Victoria Dock is a 37.6 hectare (96 acre) water basin constructed between 1887 and 1892 to accommodate large ships of the time. Designed by the British engineer, Sir John Coode and modified by Melbourne Harbor Trust Engineer Joseph Brady, the dock was constructed by excavation works to the West Melbourne wetlands. The dock is between 8.5 and 9.5m deep and is bordered on four sides by linear wharfage. Entrance to the wharf is gained at the western end and the mouth to the dock is 61 metres wide. The wharves once provided 21 berths (now substantially reduced) and it has a central pier constructed in 1919 and extending from the middle of the north-eastern section. The wharves were originally constructed using timber pilings, although some sections now also employ concrete. While all the cranes have now been removed from the site, the crane rails remain on the wharf apron at berths 19-21. At the time of its opening in 1892, Victoria Dock was the second largest single dock in the world and by 1950 it was handling over two millions tons of cargo annually; in the mid 1980s this figure had increased to 20 million revenue tons annually. The dock features several large cargo sheds, the earliest of which date from 1913.
Victoria Dock is of historical, scientific (technical) and architectural significance to the State of Victoria.
Victoria Dock is of outstanding historical and scientific (technical) importance as the oldest, large, single dock remaining in the world. Victoria Dock is scientifically (technically) significant as the first artificial basin constructed in Victoria, breaking with the British tradition of small dock design and, through its scale, allowing the largest vessels then in service to be handled close to Melbourne. The simple linear wharfage at Victoria Dock was revolutionary, pre-empting similar British designs by at least two decades.
Victoria Dock is historically significant for its associations with renowned British engineer Sir John Coode whose original concept involved construction of three small docks with wharfs supported by concrete and masonry pilings. The dock is also historically important for its associations with Joseph Brady, resident engineer with the Melbourne Harbor Trust, who successfully recommended alterations to Coode's original design converting it into one
single large dock which used Australian timbers for pilings rather than concrete and masonry. The dock is historically important as a testament to the skills of Coode and the vision of Brady.
Victoria Dock is of architectural and historical significance for its intact cargo sheds at Berth 8 (1913), the oldest and most intact shed in the Port of Melbourne and the prototype for the construction of later cargo sheds at Victoria Dock, and at Berth 15 (1913) which survives as a substantially intact open and closed shed.
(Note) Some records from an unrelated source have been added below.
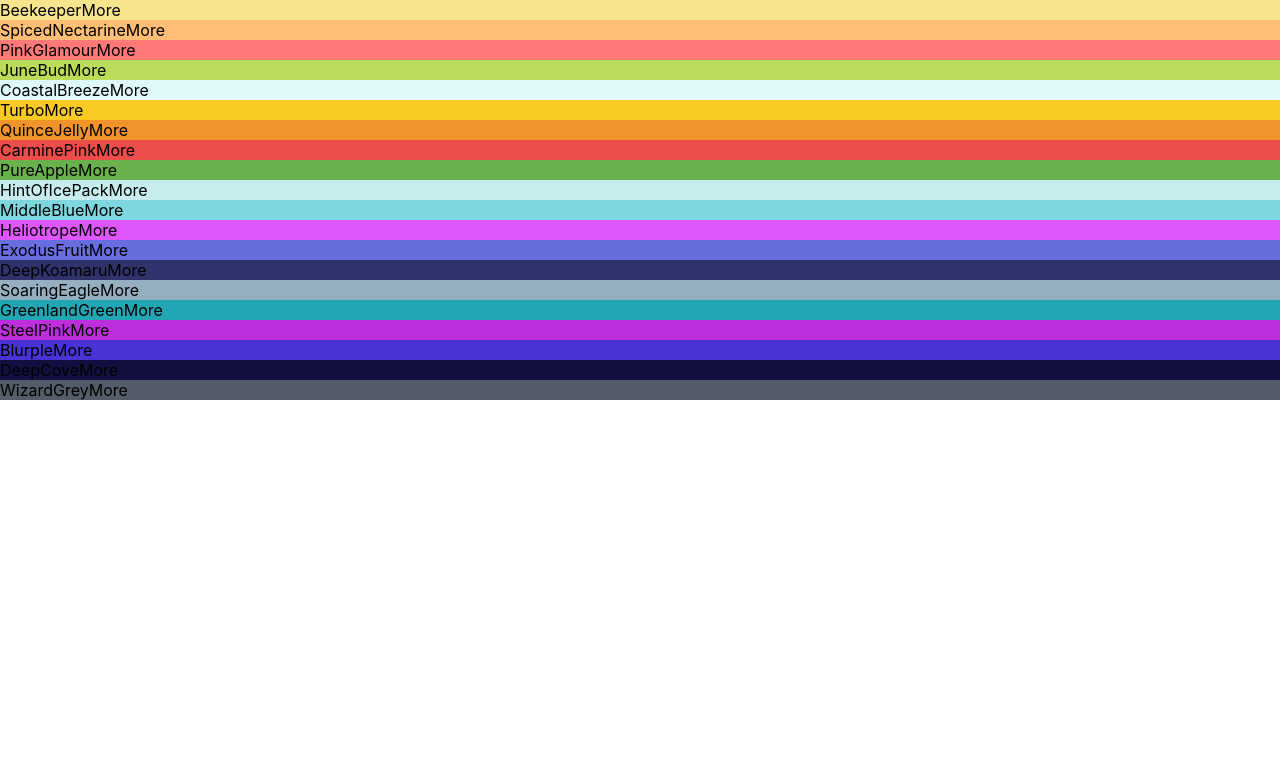
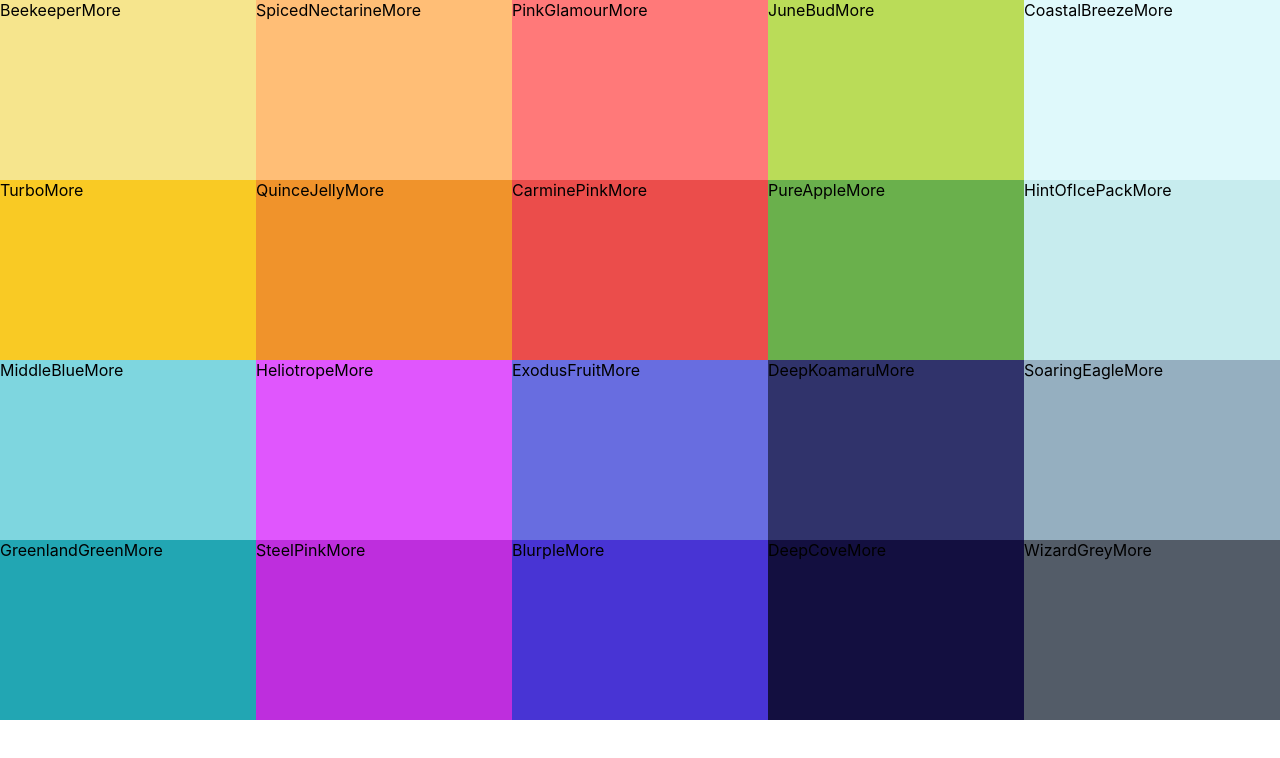
Before and after one commit to Dgarza0413/color-palette, a React (Create React App) app: page / in a window 1280 px wide. Shown: the top 758 px of the page. Built offline with nearby package versions, Linux system fonts and the light colour scheme.

Commit message:
css files in place

```diff
--- /dev/null
+++ b/src/components/ColorBox.css
@@ -0,0 +1,8 @@
+.ColorBox {
+    width: 20%;
+    height: 25%;
+    margin: 0 auto;
+    display: inline-block;
+    position: relative;
+    cursor: pointer;
+}
--- a/src/components/ColorBox.js
+++ b/src/components/ColorBox.js
@@ -1,4 +1,5 @@
 import React, { Component } from 'react';
+import "./ColorBox.css";
 
 class ColorBox extends Component {
     render() {
--- /dev/null
+++ b/src/components/Palette.css
@@ -0,0 +1,7 @@
+.Palette {
+    height: 100vh;
+}
+
+.Palette-colors {
+    height: 90%;
+}
--- a/src/components/Palette.js
+++ b/src/components/Palette.js
@@ -1,5 +1,6 @@
 import React, { Component } from 'react';
 import ColorBox from "./ColorBox";
+import "./Palette.css";
 
 
 class Palette extends Component {
```
Also changed, not shown: src/ColorBox.css (deleted).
Both sheds at Berths 8 and 15 are historically and scientifically (technically) important for their ability to demonstrate cargo handling practices once common to the whole of the Melbourne wharves. The sheds at berths 9 and 14 are architecturally, historically and scientifically (technically) significant as the first sheds at Victoria Dock to be re-designed to accommodate mechanical handling equipment (1942). Despite the loss of the cargo cranes, Berths 19-21 with their railway tracks, sheds and Telford bluestone pitching are historically and scientifically (technically) significant for their ability to demonstrate typical ship to shore cargo handling practices of the 20th century.
Victoria Dock is historically significant for its associations with the Melbourne Harbor Trust which had a vital role in Victoria's trade and transport history. The construction of the dock symbolised the success of the Harbor Trust over other bodies in the State with vested interests in ports. The dock is historically significant as the main port facility through which general cargo was shipped and handled for Victoria from 1924 to 1970.